What you will do: Return every record below exactly.

Dataset extract:
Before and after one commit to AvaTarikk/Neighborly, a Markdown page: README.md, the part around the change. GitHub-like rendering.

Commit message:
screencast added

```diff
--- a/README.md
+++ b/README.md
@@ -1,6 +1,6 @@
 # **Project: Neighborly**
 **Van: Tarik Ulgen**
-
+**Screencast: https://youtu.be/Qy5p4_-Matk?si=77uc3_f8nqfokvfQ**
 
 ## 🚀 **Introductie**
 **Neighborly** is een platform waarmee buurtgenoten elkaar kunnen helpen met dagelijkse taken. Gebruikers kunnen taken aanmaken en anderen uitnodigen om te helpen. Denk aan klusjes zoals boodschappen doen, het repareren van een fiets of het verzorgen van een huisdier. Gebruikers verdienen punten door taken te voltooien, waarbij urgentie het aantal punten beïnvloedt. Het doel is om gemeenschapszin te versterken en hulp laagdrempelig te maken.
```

Task answer:
Before and after one commit to AvaTarikk/Neighborly, a Markdown page: README.md, the part around the change. GitHub-like rendering.

Commit message:
screencast added

```diff
--- a/README.md
+++ b/README.md
@@ -1,6 +1,6 @@
 # **Project: Neighborly**
 **Van: Tarik Ulgen**
-
+**Screencast: https://youtu.be/Qy5p4_-Matk?si=77uc3_f8nqfokvfQ**
 
 ## 🚀 **Introductie**
 **Neighborly** is een platform waarmee buurtgenoten elkaar kunnen helpen met dagelijkse taken. Gebruikers kunnen taken aanmaken en anderen uitnodigen om te helpen. Denk aan klusjes zoals boodschappen doen, het repareren van een fiets of het verzorgen van een huisdier. Gebruikers verdienen punten door taken te voltooien, waarbij urgentie het aantal punten beïnvloedt. Het doel is om gemeenschapszin te versterken en hulp laagdrempelig te maken.
```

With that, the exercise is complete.